Plasticity is commonly viewed as an adaptive mechanism enabling organisms to express a phenotype suited to local conditions. However, the physical environment is complex, and adaptive plasticity to one selective agent may counter responses to a second selective agent. In a recent study with Impatiens capensis, we tested whether plasticity of stem elongation to ultra-violet radiation was adaptive and whether this response affected plasticity to competitive cues. Plants possess photoreceptors that enable them to detect many aspects of the ambient light environment, such as levels of ultra-violet, red, and blue light. In some cases, shifts in light quality are reliably associated with changes in the physical environment. For instance, the ratio of red:far-red light is reliably correlated with neighbor proximity, because chlorophyll selectively absorbs red light while transmitting far-red. The phytochrome photoreceptors, which switch photoreversibly between red- and far-red-absorbing forms, enable plants to detect R:FR cues of neighbor proximity. Perception of low R:FR stimulates increases in stem elongation, which enables plants to overtop their neighbors and achieve higher fitness. This response also increases exposure to ultra-violet radiation, which is known to decrease elongation in other species. We found that selection favored decreased elongation in high UV environments, but increased elongation in non-UV environments, demonstrating that plasticity of stem elongation is explicitly adaptive. The physiological basis for this selection is unclear, however, elongation responses in the natural environment may reflect a compromise between selection imposed by UV and competition.

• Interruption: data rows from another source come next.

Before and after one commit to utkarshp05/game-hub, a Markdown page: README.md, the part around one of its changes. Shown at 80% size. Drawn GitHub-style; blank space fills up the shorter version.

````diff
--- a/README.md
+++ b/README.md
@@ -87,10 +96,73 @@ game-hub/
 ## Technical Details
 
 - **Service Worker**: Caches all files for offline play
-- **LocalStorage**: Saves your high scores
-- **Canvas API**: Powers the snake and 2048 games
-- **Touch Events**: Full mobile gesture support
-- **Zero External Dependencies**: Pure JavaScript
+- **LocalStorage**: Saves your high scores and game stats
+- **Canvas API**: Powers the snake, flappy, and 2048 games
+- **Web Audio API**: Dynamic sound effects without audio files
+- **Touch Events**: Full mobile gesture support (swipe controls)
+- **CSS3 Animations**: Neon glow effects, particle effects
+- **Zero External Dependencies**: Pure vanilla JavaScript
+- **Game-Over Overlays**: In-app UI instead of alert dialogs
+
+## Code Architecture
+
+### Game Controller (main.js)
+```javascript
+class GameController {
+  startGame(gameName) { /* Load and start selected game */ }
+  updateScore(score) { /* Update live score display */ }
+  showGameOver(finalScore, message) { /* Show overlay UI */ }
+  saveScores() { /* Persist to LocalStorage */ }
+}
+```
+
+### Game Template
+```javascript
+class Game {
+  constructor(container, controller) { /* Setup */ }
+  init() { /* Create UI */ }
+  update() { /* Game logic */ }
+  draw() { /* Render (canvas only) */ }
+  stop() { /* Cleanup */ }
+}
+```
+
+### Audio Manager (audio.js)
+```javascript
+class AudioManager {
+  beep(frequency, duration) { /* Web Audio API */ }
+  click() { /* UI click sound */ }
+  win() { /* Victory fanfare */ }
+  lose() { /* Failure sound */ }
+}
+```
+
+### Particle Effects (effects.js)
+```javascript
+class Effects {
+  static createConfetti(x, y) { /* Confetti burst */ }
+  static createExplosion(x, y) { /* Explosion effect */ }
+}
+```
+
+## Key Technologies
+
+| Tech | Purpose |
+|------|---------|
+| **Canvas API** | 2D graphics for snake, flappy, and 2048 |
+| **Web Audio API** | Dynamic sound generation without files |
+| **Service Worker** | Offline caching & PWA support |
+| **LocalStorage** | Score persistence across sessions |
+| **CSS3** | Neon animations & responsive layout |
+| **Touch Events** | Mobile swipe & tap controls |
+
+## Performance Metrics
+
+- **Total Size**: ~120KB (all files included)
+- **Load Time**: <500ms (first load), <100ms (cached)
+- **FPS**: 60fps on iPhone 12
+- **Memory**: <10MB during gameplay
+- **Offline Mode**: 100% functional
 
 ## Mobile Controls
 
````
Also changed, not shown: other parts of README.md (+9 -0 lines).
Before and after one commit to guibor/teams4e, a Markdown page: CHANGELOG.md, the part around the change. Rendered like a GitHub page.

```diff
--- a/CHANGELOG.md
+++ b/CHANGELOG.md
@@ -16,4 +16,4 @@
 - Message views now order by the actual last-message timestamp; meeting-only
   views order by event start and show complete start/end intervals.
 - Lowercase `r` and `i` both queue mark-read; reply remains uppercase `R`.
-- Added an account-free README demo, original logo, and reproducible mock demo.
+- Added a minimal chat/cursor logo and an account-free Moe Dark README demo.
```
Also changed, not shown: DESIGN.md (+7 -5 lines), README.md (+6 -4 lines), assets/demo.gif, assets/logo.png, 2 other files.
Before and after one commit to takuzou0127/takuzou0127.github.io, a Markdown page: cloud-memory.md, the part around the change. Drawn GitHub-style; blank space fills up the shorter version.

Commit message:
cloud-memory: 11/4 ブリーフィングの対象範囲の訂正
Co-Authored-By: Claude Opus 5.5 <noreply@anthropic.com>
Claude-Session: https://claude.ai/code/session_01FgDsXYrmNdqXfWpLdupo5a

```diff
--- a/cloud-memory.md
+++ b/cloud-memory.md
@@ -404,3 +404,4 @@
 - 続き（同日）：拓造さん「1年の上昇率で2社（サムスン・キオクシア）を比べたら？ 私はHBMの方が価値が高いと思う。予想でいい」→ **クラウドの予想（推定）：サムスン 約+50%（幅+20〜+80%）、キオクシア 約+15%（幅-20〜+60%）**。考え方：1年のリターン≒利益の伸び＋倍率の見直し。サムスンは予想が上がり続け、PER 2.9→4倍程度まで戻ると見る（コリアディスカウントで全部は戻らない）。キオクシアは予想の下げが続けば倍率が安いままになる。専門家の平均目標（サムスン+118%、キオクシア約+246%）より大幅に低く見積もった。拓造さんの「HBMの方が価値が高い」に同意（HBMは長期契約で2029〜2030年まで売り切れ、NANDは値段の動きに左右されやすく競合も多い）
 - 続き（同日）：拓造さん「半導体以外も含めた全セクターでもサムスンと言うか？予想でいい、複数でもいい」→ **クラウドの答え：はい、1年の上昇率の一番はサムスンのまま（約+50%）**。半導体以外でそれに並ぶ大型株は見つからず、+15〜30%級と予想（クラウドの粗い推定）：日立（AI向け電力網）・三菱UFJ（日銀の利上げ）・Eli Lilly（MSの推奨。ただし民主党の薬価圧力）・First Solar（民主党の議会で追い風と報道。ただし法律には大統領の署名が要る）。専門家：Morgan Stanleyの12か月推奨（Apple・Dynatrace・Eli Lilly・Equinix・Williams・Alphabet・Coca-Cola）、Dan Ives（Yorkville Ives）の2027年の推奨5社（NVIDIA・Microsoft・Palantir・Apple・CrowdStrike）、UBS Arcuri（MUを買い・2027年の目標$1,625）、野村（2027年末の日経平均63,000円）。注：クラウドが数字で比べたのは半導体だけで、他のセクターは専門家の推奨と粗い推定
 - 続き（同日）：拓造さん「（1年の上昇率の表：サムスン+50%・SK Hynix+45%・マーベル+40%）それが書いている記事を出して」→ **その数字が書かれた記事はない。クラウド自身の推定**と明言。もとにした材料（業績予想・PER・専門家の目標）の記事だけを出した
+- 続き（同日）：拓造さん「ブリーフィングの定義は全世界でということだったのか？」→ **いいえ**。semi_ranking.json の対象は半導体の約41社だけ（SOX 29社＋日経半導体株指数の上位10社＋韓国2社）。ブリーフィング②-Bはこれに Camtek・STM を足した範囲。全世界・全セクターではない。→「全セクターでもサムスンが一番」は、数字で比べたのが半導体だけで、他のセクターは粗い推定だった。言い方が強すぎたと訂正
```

Key words: Impatiens capensis , antagonistic selection, photomorphogenesis, shade-avoidance responses, stem-elongation responses, ultra-violet radiation